AB - OBJECTIVES: to determine the efficacy of a dental nurse-delivered intervention, the Dental Recur Brief Negotiated Interview for Oral Health (DR-BNI), in reducing the re-occurrence of dental caries in children who had a primary tooth extracted two years previously. METHOD: Two-arm, multi-centre randomised controlled trial (RCT), with blinded outcome assessment. 12 Centres in the UK; n=241, 5-7 year-old children scheduled to have primary teeth extracted. Test intervention (n=119): DR-BNI informed by motivational interviewing (MI). 30-minute structured conversation with parents led by trained dental nurses. Forward focus to prevent caries in future. Preventive goals agreed, review appointment made with general dental practice (GDP). GDP advised to treat child as high caries-risk. Control intervention (n=122): conversation about future eruption of permanent teeth, advised attend GDP as usual. Baseline: mean dmft 6.8 in DR-BNI group, 6.3 in control, median 5 teeth extracted, mainly under general anaesthesia. RESULTS: Final dental assessments by a single examiner visiting 189 schools two years after intervention; 193 (80%) of 241 children examined. 62% in control group developed new caries in teeth that were caries free or unerupted at baseline. In the test group, this was 44%, a significant reduction (p=0.021). The odds of new caries experience occurring were reduced by 51% in the DR-BNI group compared to control. Relative risk: 29% decrease in the risk of new caries experience in the DR-BNI group compared to control. In a wide range of high caries risk children, this single, low cost, low intensity intervention was successful in significantly reducing the risk of new caries experience. CONCLUSION: this trial has implications for changing paediatric dental practice internationally. Training in, and implementation of, an MI-informed brief intervention provides opportunities for dental nurses to go beyond clinical prevention to facilitate behaviour change, and to support oral health improvements for high caries risk children.

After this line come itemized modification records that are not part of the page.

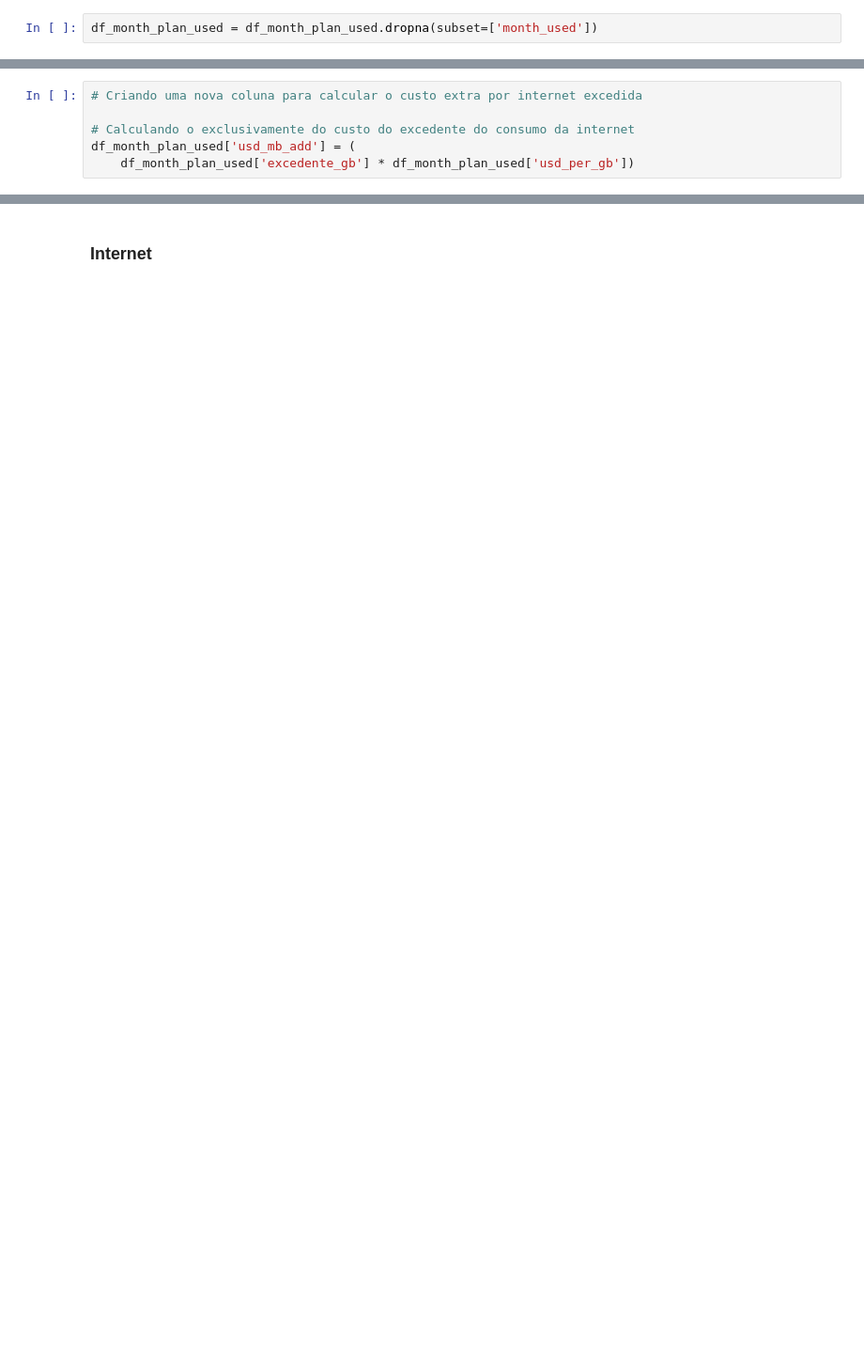
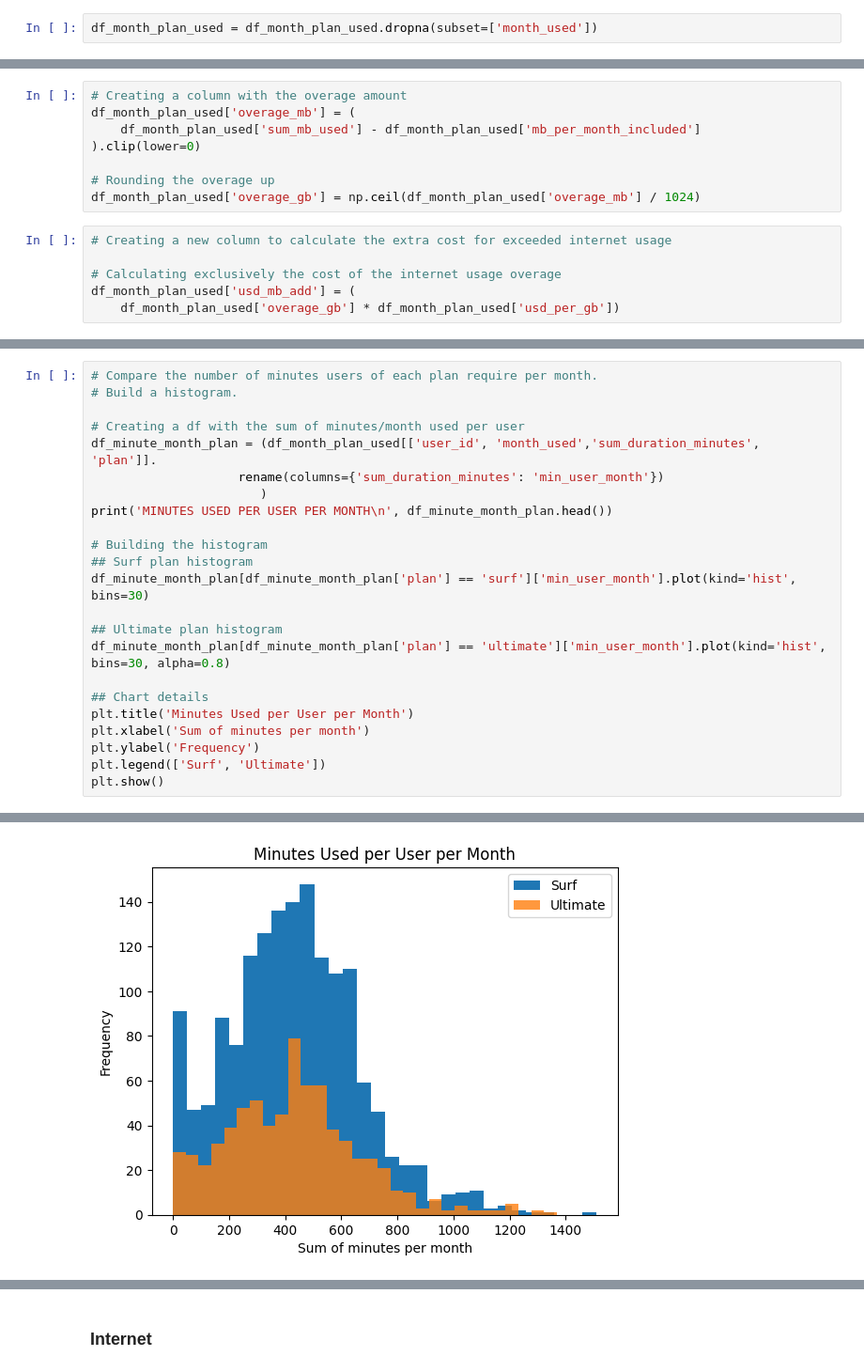
Before and after one commit to pedrolocosta/megaline-plan-revenue-analysis, a Jupyter notebook: notebook.ipynb, the cells around one changed output, grey strips where cells are left out. Shown at 94% size. Cells and saved outputs as stored; diff of their text form; blank space fills up the shorter version.

```diff
--- a/notebook.ipynb
+++ b/notebook.ipynb
@@ -780,6 +755,0 @@ df_month_plan_used['excedente_gb'] = np.ceil(df_month_plan_used['excedente_mb']
-# %%
-# Criando uma nova coluna para calcular o custo extra por internet excedida
-
-# Calculando o exclusivamente do custo do excedente do consumo da internet
-df_month_plan_used['usd_mb_add'] = (
-    df_month_plan_used['excedente_gb'] * df_month_plan_used['usd_per_gb'])
@@ -1037,0 +772,14 @@ plt.show()
+# %%
+# Creating a column with the overage amount
+df_month_plan_used['overage_mb'] = (
+    df_month_plan_used['sum_mb_used'] - df_month_plan_used['mb_per_month_included']
+).clip(lower=0)
+
+# Rounding the overage up
+df_month_plan_used['overage_gb'] = np.ceil(df_month_plan_used['overage_mb'] / 1024)
+# %%
+# Creating a new column to calculate the extra cost for exceeded internet usage
+
+# Calculating exclusively the cost of the internet usage overage
+df_month_plan_used['usd_mb_add'] = (
+    df_month_plan_used['overage_gb'] * df_month_plan_used['usd_per_gb'])
@@ -1037,0 +878,24 @@ plt.show()
+# %%
+# Compare the number of minutes users of each plan require per month.
+# Build a histogram.
+
+# Creating a df with the sum of minutes/month used per user
+df_minute_month_plan = (df_month_plan_used[['user_id', 'month_used','sum_duration_minutes', 'plan']].
+                    rename(columns={'sum_duration_minutes': 'min_user_month'})
+                       )
+print('MINUTES USED PER USER PER MONTH\n', df_minute_month_plan.head())
+
+# Building the histogram
+## Surf plan histogram
+df_minute_month_plan[df_minute_month_plan['plan'] == 'surf']['min_user_month'].plot(kind='hist', bins=30)
+
+## Ultimate plan histogram
+df_minute_month_plan[df_minute_month_plan['plan'] == 'ultimate']['min_user_month'].plot(kind='hist', bins=30, alpha=0.8)
+
+## Chart details
+plt.title('Minutes Used per User per Month')
+plt.xlabel('Sum of minutes per month')
+plt.ylabel('Frequency')
+plt.legend(['Surf', 'Ultimate'])
+plt.show()
+# %% [output]
@@ -1037,0 +909 @@ plt.show()
+[figure, added]
```
Also changed, not shown: parts of 212 cells of this notebook.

M3 - Article

JO - Journal of Dental Research

JF - Journal of Dental Research

SN - 0022-0345

ER -

Pine C, Adair P, Burnside G, Brennan L, Sutton L, Edwards RT et al. Dental RECUR clinical trial to prevent re-occurrence of caries in children. Journal of Dental Research. 2019 Oct 14.